“… Take the one’s that were involved in the home invasion that are now serving 15 years ? I’ll bet they’d gladly take a spanking at 10-12 years of age, that escalated to drug deals, grand theft auto & home invasion by age 15. …”
What observation are you missing here Jimbo99? You’ve said it, do you realize it?
I’ll give you a hint, “one’s that were involved.” You didn’t say “the one” involved. The group dynamic is always at play… a leader “sets the tone” as to what is permissible and the group accepts.
You see this even between adults, even in politics. A new standard is set, one which the group must follow to “belong.”
Just an observation.
Well we have NO spanking in schools, no religion in schools, no discipline in schools just rude and disruptive kids in school. Sure let the kids run wild so they can be sent home to parents that can’t control their kids. Whatever the schools are doing based on all the crime we read about in schools these days, the bullies, the rudeness, its NOT WORKING.
“Spare the rod, spoil the child?” When is a child an adult mentally, cognitively? And who is to say?… Society? … The parent who was molded by that same (perhaps past) society?
Has anyone seen the video (now unfortunately remastered) entitled “A Trip Down Market Street?”
When I first saw it some years ago what I noticed most was all the very young people out and about toiling in the busy street… for example selling newspapers, etc. Then it dawned on me, they weren’t considered children… they were considered adults. They were adults in a transitioning society, one rapidly transitioning from pre-industrial to industrial… sociologically. So too, with our “modern” times… a post-industrial, informational based society. Perhaps from a sociological standpoint, we all require a re-evaluation of what it is to be “adult.” And what it is to be “a child.”
Not to mention that science now indicates that on average, most human developing brains are not as robust in cognitive reasoning as once thought… even in individuals in their very late teens.
How can we even consider corporal punishment as an answer to any problem involving children?
Just an observation.
Good points. I once saw a woman slap a baby. That mama thought she was disciplining her child.
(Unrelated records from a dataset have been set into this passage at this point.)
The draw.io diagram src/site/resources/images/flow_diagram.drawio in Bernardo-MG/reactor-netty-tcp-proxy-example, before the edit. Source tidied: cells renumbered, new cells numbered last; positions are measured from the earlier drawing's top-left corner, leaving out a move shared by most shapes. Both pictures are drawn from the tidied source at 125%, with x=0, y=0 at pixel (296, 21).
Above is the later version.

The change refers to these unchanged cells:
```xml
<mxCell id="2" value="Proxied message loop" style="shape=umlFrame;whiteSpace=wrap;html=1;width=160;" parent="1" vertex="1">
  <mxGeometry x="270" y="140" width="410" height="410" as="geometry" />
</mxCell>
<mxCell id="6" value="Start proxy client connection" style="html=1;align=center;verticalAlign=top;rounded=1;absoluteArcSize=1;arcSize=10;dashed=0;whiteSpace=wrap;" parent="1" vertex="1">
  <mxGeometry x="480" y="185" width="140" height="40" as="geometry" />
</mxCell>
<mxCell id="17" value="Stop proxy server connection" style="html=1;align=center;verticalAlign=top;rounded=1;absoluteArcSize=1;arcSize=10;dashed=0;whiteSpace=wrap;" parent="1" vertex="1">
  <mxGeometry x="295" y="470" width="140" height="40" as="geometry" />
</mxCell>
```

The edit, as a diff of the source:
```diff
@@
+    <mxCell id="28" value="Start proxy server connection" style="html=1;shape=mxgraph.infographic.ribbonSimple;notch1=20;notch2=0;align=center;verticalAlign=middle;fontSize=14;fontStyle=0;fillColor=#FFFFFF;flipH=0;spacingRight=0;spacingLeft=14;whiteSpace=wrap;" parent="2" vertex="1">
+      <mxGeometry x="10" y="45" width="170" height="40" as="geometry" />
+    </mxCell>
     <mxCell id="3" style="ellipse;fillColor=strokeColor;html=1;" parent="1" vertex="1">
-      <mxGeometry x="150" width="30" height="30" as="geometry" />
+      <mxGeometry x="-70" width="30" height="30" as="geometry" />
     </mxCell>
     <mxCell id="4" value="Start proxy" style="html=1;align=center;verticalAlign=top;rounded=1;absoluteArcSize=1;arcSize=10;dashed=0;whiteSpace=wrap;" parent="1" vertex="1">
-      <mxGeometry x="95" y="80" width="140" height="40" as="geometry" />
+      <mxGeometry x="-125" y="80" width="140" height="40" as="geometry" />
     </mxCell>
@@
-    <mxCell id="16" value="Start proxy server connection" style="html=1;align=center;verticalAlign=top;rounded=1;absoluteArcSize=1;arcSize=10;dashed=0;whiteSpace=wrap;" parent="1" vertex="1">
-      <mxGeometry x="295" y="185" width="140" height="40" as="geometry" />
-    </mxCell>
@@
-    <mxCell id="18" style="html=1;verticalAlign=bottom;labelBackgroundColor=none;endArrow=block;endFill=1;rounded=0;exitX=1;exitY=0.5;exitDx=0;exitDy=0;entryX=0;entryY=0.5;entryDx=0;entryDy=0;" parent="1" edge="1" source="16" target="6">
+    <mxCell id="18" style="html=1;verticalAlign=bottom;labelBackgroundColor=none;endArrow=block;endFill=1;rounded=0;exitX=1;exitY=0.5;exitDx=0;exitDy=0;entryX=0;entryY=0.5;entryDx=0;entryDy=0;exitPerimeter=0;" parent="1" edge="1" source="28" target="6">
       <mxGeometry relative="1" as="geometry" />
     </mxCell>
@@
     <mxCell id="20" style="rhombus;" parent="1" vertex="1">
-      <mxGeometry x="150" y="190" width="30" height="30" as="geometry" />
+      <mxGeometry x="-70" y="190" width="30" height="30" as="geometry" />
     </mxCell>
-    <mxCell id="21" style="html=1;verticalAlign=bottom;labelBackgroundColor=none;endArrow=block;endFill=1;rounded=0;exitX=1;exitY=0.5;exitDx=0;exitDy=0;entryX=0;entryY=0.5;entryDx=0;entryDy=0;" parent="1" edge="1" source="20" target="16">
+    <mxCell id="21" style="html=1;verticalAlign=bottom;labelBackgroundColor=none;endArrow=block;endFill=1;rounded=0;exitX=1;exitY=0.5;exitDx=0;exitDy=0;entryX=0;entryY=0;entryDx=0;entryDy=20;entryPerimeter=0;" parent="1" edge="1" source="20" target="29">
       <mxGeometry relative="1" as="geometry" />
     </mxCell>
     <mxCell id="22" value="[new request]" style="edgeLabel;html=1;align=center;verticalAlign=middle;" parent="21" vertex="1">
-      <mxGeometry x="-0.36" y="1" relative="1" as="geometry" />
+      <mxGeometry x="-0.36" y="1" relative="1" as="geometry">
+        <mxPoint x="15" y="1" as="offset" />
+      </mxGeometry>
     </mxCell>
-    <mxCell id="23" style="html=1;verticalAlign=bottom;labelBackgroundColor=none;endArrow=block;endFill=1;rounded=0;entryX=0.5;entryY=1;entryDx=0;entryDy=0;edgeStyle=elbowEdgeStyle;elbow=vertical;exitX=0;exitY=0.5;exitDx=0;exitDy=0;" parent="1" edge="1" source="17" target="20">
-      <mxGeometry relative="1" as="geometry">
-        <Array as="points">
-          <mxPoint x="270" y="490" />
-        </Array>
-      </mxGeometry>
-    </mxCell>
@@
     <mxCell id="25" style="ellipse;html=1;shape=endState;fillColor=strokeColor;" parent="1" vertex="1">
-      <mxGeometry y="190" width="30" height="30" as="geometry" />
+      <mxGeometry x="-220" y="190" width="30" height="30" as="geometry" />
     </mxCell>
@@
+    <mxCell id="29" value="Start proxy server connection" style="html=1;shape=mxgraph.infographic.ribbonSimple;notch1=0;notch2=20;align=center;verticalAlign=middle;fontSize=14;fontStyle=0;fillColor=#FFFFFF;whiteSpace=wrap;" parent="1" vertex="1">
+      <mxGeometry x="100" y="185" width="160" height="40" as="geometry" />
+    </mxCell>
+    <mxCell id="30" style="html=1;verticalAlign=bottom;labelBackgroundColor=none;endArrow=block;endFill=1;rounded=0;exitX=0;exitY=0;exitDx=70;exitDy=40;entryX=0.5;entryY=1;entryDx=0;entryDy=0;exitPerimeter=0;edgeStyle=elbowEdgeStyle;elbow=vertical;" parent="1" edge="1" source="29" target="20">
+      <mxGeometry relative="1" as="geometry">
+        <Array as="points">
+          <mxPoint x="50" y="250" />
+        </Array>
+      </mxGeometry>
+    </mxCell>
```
I once told off a group of religious folks, who love to walk door to door spreading their particular point of view, because they were pushing their little kids to go along with them in the hot sun, at noon, in south Florida, on a Saturday. Those parents thought they were absolutely doing the right thing.
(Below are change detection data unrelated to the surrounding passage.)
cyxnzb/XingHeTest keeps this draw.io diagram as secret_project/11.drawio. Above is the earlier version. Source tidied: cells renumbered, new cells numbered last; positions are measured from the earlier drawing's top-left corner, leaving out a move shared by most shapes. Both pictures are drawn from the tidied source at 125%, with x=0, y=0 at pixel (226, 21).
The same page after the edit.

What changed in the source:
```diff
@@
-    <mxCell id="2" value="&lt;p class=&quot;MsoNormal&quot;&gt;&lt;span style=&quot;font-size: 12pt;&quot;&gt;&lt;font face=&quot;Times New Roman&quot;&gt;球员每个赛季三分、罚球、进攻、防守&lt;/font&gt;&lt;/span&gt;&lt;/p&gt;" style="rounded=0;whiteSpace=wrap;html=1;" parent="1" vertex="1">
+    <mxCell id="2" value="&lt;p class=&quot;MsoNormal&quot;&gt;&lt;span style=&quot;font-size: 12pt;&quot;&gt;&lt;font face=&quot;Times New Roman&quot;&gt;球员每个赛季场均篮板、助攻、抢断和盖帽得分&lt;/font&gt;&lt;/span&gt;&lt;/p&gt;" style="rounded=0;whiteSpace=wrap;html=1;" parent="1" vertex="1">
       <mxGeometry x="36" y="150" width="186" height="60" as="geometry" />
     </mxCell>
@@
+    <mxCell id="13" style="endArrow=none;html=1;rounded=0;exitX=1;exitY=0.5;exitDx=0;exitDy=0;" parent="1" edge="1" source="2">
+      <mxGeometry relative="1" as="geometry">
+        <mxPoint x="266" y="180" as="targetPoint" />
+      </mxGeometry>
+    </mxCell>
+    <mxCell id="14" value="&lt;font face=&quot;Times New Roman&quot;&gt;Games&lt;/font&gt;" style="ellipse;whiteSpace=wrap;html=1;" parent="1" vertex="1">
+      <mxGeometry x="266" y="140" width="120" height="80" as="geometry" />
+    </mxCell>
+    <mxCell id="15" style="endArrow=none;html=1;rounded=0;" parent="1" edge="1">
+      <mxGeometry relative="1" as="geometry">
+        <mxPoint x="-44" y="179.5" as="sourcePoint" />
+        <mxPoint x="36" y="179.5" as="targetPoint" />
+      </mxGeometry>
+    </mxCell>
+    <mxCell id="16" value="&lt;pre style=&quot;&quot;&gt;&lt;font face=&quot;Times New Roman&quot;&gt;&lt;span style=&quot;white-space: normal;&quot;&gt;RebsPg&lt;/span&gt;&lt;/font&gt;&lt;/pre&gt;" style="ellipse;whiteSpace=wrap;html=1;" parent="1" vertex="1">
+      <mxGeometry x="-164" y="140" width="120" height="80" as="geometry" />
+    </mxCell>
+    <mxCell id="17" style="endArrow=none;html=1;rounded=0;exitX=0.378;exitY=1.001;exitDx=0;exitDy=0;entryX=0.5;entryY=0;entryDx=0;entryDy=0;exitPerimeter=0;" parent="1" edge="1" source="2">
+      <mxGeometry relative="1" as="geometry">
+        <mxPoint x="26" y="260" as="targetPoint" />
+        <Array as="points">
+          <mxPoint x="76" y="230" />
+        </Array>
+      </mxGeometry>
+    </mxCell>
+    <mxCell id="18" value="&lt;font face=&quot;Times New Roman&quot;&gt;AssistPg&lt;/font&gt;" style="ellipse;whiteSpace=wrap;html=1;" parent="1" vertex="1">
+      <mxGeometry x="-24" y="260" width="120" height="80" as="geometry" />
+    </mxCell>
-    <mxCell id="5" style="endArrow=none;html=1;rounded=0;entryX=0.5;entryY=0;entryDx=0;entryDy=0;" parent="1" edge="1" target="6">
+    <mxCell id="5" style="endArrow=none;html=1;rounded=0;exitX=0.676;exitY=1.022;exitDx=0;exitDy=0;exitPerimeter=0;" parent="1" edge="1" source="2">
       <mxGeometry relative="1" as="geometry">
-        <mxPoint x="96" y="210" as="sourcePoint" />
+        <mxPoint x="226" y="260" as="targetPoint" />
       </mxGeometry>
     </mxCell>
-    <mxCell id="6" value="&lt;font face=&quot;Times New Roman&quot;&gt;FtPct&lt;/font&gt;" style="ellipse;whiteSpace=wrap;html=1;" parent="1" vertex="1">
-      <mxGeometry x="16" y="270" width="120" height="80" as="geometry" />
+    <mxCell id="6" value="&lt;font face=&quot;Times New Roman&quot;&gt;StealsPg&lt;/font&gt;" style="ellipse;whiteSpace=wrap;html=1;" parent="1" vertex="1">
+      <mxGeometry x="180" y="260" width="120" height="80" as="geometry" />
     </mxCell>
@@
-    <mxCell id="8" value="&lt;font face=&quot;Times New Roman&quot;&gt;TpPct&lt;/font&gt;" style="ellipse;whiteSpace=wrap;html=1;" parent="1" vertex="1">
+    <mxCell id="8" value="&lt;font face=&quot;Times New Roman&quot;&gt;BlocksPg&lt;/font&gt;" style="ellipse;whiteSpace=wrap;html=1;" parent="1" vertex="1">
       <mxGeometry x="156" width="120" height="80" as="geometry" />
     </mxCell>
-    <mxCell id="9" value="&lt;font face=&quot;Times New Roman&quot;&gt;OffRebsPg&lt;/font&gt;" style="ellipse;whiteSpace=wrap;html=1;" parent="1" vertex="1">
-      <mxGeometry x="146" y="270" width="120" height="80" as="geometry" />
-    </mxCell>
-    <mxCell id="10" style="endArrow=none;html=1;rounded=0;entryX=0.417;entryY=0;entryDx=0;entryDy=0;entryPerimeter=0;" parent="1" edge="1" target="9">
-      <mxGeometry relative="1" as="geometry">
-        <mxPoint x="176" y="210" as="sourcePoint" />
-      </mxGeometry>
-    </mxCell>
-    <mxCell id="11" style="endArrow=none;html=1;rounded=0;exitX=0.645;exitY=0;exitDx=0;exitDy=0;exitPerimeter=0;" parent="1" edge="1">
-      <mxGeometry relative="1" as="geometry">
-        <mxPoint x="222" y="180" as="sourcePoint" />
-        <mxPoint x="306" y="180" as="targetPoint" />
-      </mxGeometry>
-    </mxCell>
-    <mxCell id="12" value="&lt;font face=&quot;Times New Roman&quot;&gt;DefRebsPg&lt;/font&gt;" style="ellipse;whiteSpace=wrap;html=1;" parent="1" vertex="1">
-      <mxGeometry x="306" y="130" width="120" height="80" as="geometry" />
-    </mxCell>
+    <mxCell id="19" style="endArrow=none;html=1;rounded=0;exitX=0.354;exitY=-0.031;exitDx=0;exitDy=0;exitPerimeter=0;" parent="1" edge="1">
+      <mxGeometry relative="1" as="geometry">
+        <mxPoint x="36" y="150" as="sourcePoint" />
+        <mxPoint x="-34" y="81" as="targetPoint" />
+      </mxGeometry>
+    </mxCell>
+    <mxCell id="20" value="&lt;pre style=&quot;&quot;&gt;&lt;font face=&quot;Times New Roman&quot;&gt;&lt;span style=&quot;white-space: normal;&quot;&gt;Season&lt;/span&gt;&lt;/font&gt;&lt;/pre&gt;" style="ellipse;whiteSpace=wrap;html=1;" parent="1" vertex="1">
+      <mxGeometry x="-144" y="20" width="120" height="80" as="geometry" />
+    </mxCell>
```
Now, when my husband sees the same religious people coming up the road, he thinks “oh-oh!”